Source data
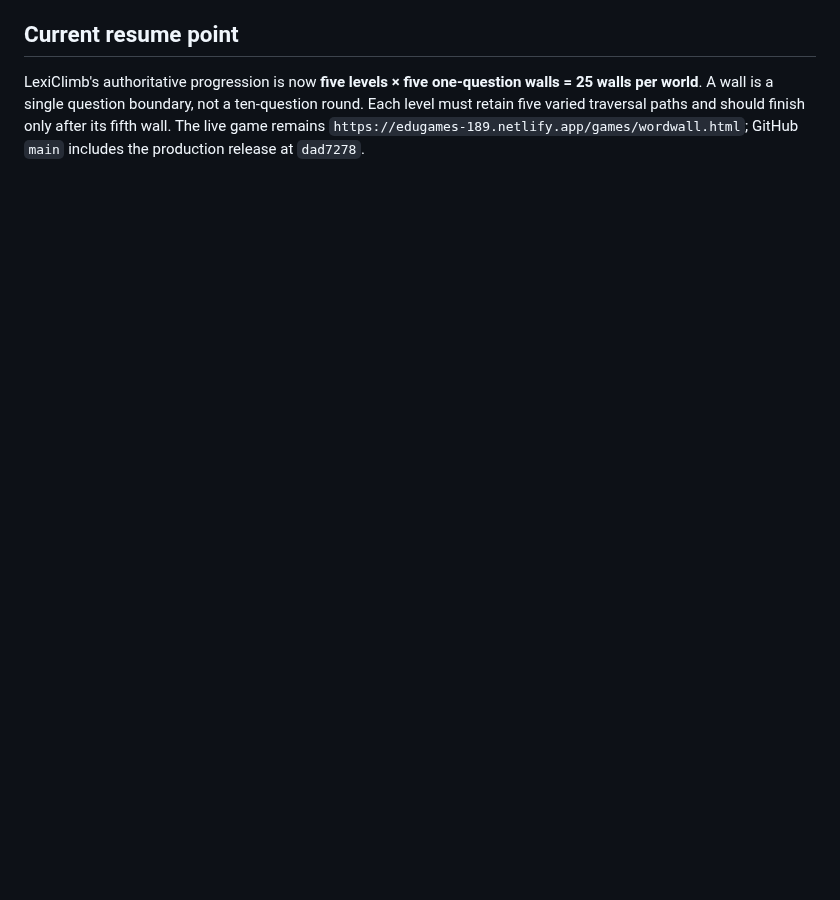
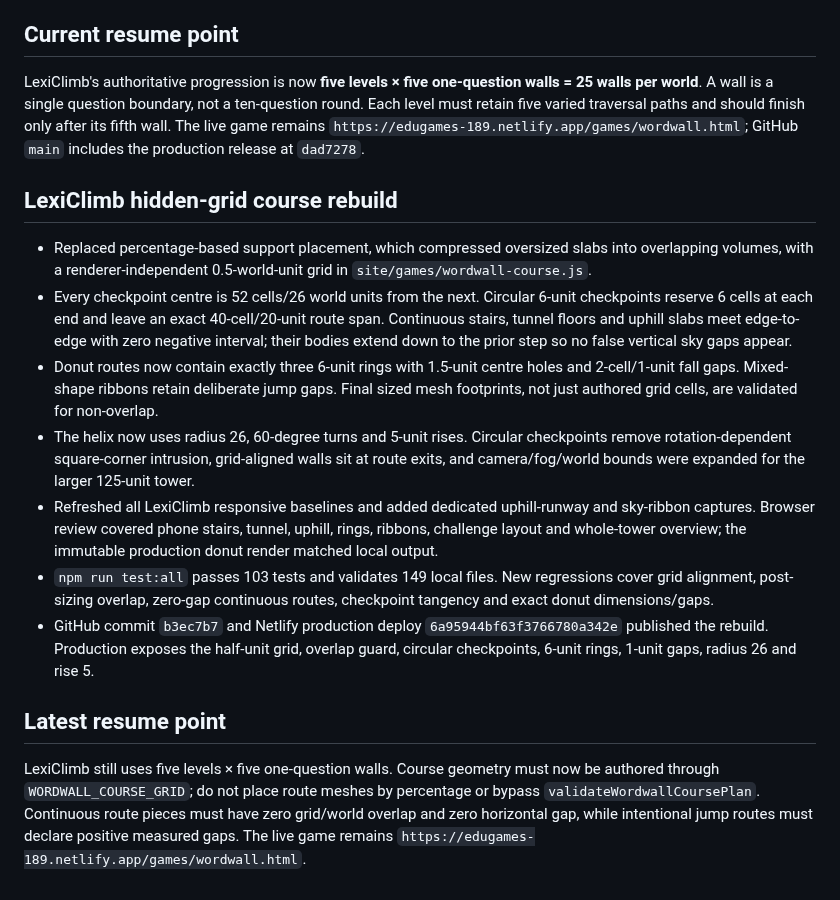
Before and after one commit to fahimc/questlearn-uk, a Markdown page: agents/history/2026-08-29-questlearn-launch-compacted.md, the part around the change. Rendered like a GitHub page; blank space fills up the shorter version.

Commit message:
Record LexiClimb grid course rebuild

```diff
--- a/agents/history/2026-08-29-questlearn-launch-compacted.md
+++ b/agents/history/2026-08-29-questlearn-launch-compacted.md
@@ -318,3 +318,17 @@ LexiClimb has three subject worlds with five continuous physical levels and ten
 ## Current resume point
 
 LexiClimb's authoritative progression is now **five levels × five one-question walls = 25 walls per world**. A wall is a single question boundary, not a ten-question round. Each level must retain five varied traversal paths and should finish only after its fifth wall. The live game remains `https://edugames-189.netlify.app/games/wordwall.html`; GitHub `main` includes the production release at `dad7278`.
+
+## LexiClimb hidden-grid course rebuild
+
+- Replaced percentage-based support placement, which compressed oversized slabs into overlapping volumes, with a renderer-independent 0.5-world-unit grid in `site/games/wordwall-course.js`.
+- Every checkpoint centre is 52 cells/26 world units from the next. Circular 6-unit checkpoints reserve 6 cells at each end and leave an exact 40-cell/20-unit route span. Continuous stairs, tunnel floors and uphill slabs meet edge-to-edge with zero negative interval; their bodies extend down to the prior step so no false vertical sky gaps appear.
+- Donut routes now contain exactly three 6-unit rings with 1.5-unit centre holes and 2-cell/1-unit fall gaps. Mixed-shape ribbons retain deliberate jump gaps. Final sized mesh footprints, not just authored grid cells, are validated for non-overlap.
+- The helix now uses radius 26, 60-degree turns and 5-unit rises. Circular checkpoints remove rotation-dependent square-corner intrusion, grid-aligned walls sit at route exits, and camera/fog/world bounds were expanded for the larger 125-unit tower.
+- Refreshed all LexiClimb responsive baselines and added dedicated uphill-runway and sky-ribbon captures. Browser review covered phone stairs, tunnel, uphill, rings, ribbons, challenge layout and whole-tower overview; the immutable production donut render matched local output.
+- `npm run test:all` passes 103 tests and validates 149 local files. New regressions cover grid alignment, post-sizing overlap, zero-gap continuous routes, checkpoint tangency and exact donut dimensions/gaps.
+- GitHub commit `b3ec7b7` and Netlify production deploy `6a95944bf63f3766780a342e` published the rebuild. Production exposes the half-unit grid, overlap guard, circular checkpoints, 6-unit rings, 1-unit gaps, radius 26 and rise 5.
+
+## Latest resume point
+
+LexiClimb still uses five levels × five one-question walls. Course geometry must now be authored through `WORDWALL_COURSE_GRID`; do not place route meshes by percentage or bypass `validateWordwallCoursePlan`. Continuous route pieces must have zero grid/world overlap and zero horizontal gap, while intentional jump routes must declare positive measured gaps. The live game remains `https://edugames-189.netlify.app/games/wordwall.html`.
```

Work request
In full and without any pictures, print the listing above exactly.

Answer box
Before and after one commit to fahimc/questlearn-uk, a Markdown page: agents/history/2026-08-29-questlearn-launch-compacted.md, the part around the change. Rendered like a GitHub page; blank space fills up the shorter version.

Commit message:
Record LexiClimb grid course rebuild

```diff
--- a/agents/history/2026-08-29-questlearn-launch-compacted.md
+++ b/agents/history/2026-08-29-questlearn-launch-compacted.md
@@ -318,3 +318,17 @@ LexiClimb has three subject worlds with five continuous physical levels and ten
 ## Current resume point
 
 LexiClimb's authoritative progression is now **five levels × five one-question walls = 25 walls per world**. A wall is a single question boundary, not a ten-question round. Each level must retain five varied traversal paths and should finish only after its fifth wall. The live game remains `https://edugames-189.netlify.app/games/wordwall.html`; GitHub `main` includes the production release at `dad7278`.
+
+## LexiClimb hidden-grid course rebuild
+
+- Replaced percentage-based support placement, which compressed oversized slabs into overlapping volumes, with a renderer-independent 0.5-world-unit grid in `site/games/wordwall-course.js`.
+- Every checkpoint centre is 52 cells/26 world units from the next. Circular 6-unit checkpoints reserve 6 cells at each end and leave an exact 40-cell/20-unit route span. Continuous stairs, tunnel floors and uphill slabs meet edge-to-edge with zero negative interval; their bodies extend down to the prior step so no false vertical sky gaps appear.
+- Donut routes now contain exactly three 6-unit rings with 1.5-unit centre holes and 2-cell/1-unit fall gaps. Mixed-shape ribbons retain deliberate jump gaps. Final sized mesh footprints, not just authored grid cells, are validated for non-overlap.
+- The helix now uses radius 26, 60-degree turns and 5-unit rises. Circular checkpoints remove rotation-dependent square-corner intrusion, grid-aligned walls sit at route exits, and camera/fog/world bounds were expanded for the larger 125-unit tower.
+- Refreshed all LexiClimb responsive baselines and added dedicated uphill-runway and sky-ribbon captures. Browser review covered phone stairs, tunnel, uphill, rings, ribbons, challenge layout and whole-tower overview; the immutable production donut render matched local output.
+- `npm run test:all` passes 103 tests and validates 149 local files. New regressions cover grid alignment, post-sizing overlap, zero-gap continuous routes, checkpoint tangency and exact donut dimensions/gaps.
+- GitHub commit `b3ec7b7` and Netlify production deploy `6a95944bf63f3766780a342e` published the rebuild. Production exposes the half-unit grid, overlap guard, circular checkpoints, 6-unit rings, 1-unit gaps, radius 26 and rise 5.
+
+## Latest resume point
+
+LexiClimb still uses five levels × five one-question walls. Course geometry must now be authored through `WORDWALL_COURSE_GRID`; do not place route meshes by percentage or bypass `validateWordwallCoursePlan`. Continuous route pieces must have zero grid/world overlap and zero horizontal gap, while intentional jump routes must declare positive measured gaps. The live game remains `https://edugames-189.netlify.app/games/wordwall.html`.
```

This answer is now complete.